Want to share your story with the FFF audience? Email me at formulafeeders@gmail.com.

Guest Post: I Am Not a Cow

I’m thrilled to share this post with you, from my friend Andrea Nord. Andrea is the chairperson for the non-profit organization “Bottle Feeding in Sweden” and is an admin for a Swedish Facebook group like the FFF private group, which can’t be an easy job, considering the infant feeding attitudes of that country. She’s one of the most astute, brave, and seriously awesome women I’ve had the pleasure of getting to know in this crazy sort of advocacy I’m in, and I’m glad I get to share her brilliance with you via this post (which she graciously translated into English for us). The post originally appeared on Petra Jankov Picha’s bottle feeding blog “Att Flaskmata”.

About twenty km east of Lund, in the southernmost part of Sweden, is a large natural area called Revingehed. The Swedish military uses this area for short periods for their exercises and sometimes you can hear the sounds of gunfire in the village of Veberöd where I live. But for the most part, the area is a quiet and peaceful place where hundreds of cows graze freely to keep the grass short and the grounds open. Sometimes we take a drive there for a near-cow-experience, as my kids call it. If you are lucky you may see cows on the road just when you are driving by. It’s a really lovely experience that I heartily recommend, especially now when the calves are small.

When you think of cows you might think of beautiful black and white Holsteins wandering back to the barn after a long day of grazing in the meadows. All the cows are the same, it’s just the patterns on their coats that are different. Otherwise, they all have the same needs, they all want the same things and they all do the same things all day long. There are no cows with any special needs or aspirations, except of course the famous fictional cow Mamma Moo from the Swedish children’s books with the same name, the cow who was not satisfied with just grazing and chewing. She wanted to do everything that people did, she wanted to swing and go down a slide, despite her good friend the crow’s desperate attempts to point out to her that she is in fact just a cow, and cows do not behave like humans. Period.

Source: http://9teen87spostcards.blogspot.com/2011/07/mamma-moo-cow-riding-bicycle.html

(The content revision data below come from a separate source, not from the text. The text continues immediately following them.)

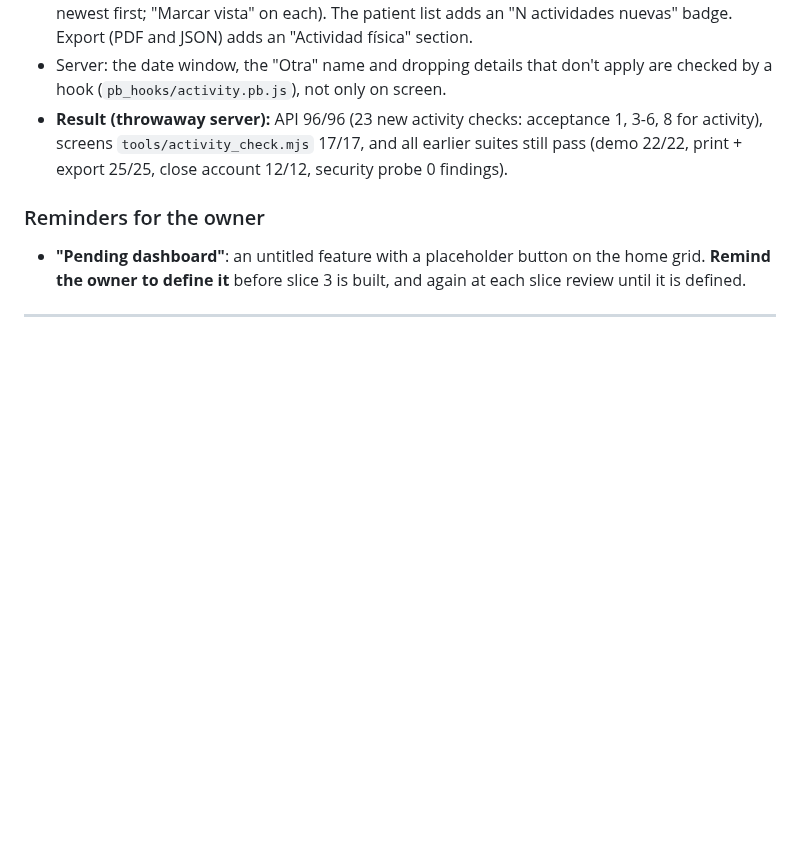
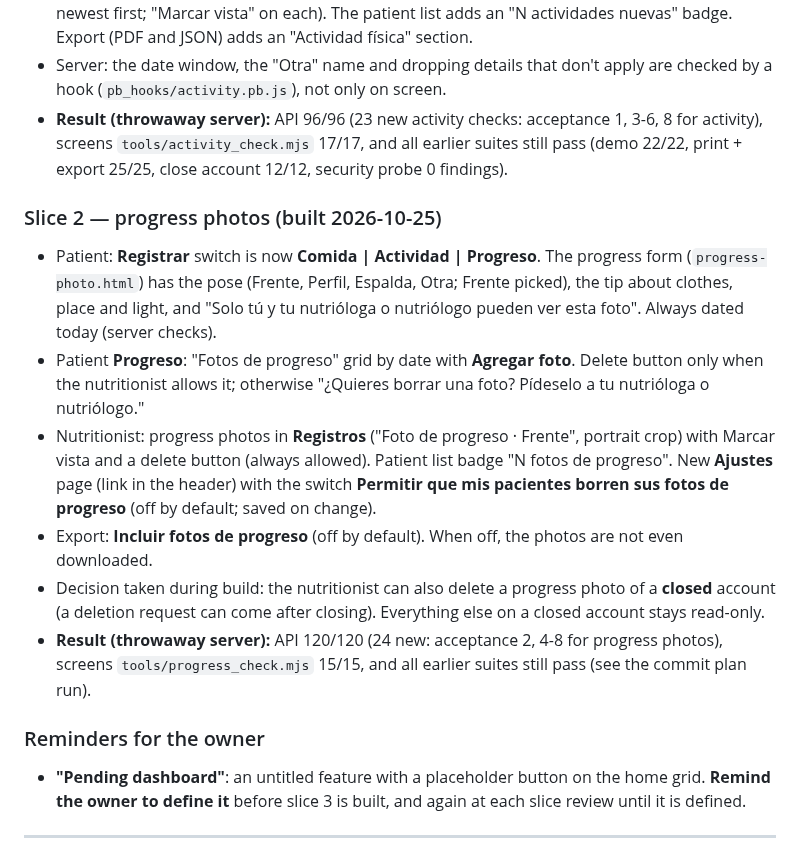
Before and after one commit to FlamingFlamingo-net/Plato, a Markdown page: specs/plato.md, the part around one of its changes. Drawn GitHub-style; blank space fills up the shorter version.

Commit message:
Spec: progress photos built
Slice 2 results; the nutritionist can also delete progress photos of a closed account (owner OK).

```diff
--- a/specs/plato.md
+++ b/specs/plato.md
@@ -469,6 +469,15 @@ A throwaway clickable mockup (fake data, outside the app) is shown to the client
 - Server: the date window, the "Otra" name and dropping details that don't apply are checked by a hook (`pb_hooks/activity.pb.js`), not only on screen.
 - **Result (throwaway server):** API 96/96 (23 new activity checks: acceptance 1, 3-6, 8 for activity), screens `tools/activity_check.mjs` 17/17, and all earlier suites still pass (demo 22/22, print + export 25/25, close account 12/12, security probe 0 findings).
 
+### Slice 2 — progress photos (built 2026-10-25)
+
+- Patient: **Registrar** switch is now **Comida | Actividad | Progreso**. The progress form (`progress-photo.html`) has the pose (Frente, Perfil, Espalda, Otra; Frente picked), the tip about clothes, place and light, and "Solo tú y tu nutrióloga o nutriólogo pueden ver esta foto". Always dated today (server checks).
+- Patient **Progreso**: "Fotos de progreso" grid by date with **Agregar foto**. Delete button only when the nutritionist allows it; otherwise "¿Quieres borrar una foto? Pídeselo a tu nutrióloga o nutriólogo."
+- Nutritionist: progress photos in **Registros** ("Foto de progreso · Frente", portrait crop) with Marcar vista and a delete button (always allowed). Patient list badge "N fotos de progreso". New **Ajustes** page (link in the header) with the switch **Permitir que mis pacientes borren sus fotos de progreso** (off by default; saved on change).
+- Export: **Incluir fotos de progreso** (off by default). When off, the photos are not even downloaded.
+- Decision taken during build: the nutritionist can also delete a progress photo of a **closed** account (a deletion request can come after closing). Everything else on a closed account stays read-only.
+- **Result (throwaway server):** API 120/120 (24 new: acceptance 2, 4-8 for progress photos), screens `tools/progress_check.mjs` 15/15, and all earlier suites still pass (see the commit plan run).
+
 ### Reminders for the owner
 
 - **"Pending dashboard"**: an untitled feature with a placeholder button on the home grid. **Remind the owner to define it** before slice 3 is built, and again at each slice review until it is defined.
```
Also changed, not shown: other parts of specs/plato.md (+1 -1 lines).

Source: http://9teen87spostcards.blogspot.com/2011/07/mamma-moo-cow-riding-bicycle.html


Part of what makes Mamma Moo so funny is her inability to comply with expected and “natural” cow behaviour. Mamma Moo is a.. feminist! Imagine that! And then the idea hit me – why does the WHO and our Swedish National Board of Health and Welfare assume that all women in the world are the same, that we all do the same things and want the same things? Why do people think that women don’t have different needs, wants or conditions? Why this astonishment whenever we want to do something different from the expected and “natural”?

Does the world see us women as.. cows? Because if you do not see women as unique individuals but as cows, then it is close at hand to recommend that we should all do things exactly the same way. What is “best” is then best for everyone. The word recommend is perhaps the wrong word, require is probably closer to reality. And there are many “truths” that we women are expected abide by and now we come to The Mommy Wars, which I see as the social pressure to get all women to comply to a perceived truth. You see, all of us women are supposed to do things exactly the same way!

If there was tolerance for women doing things in different ways, then there would be no reason to get all upset about it. But women do in fact want different things – some want to work, others want to be at home. Some breastfeed, others bottle feed. The nerve of them!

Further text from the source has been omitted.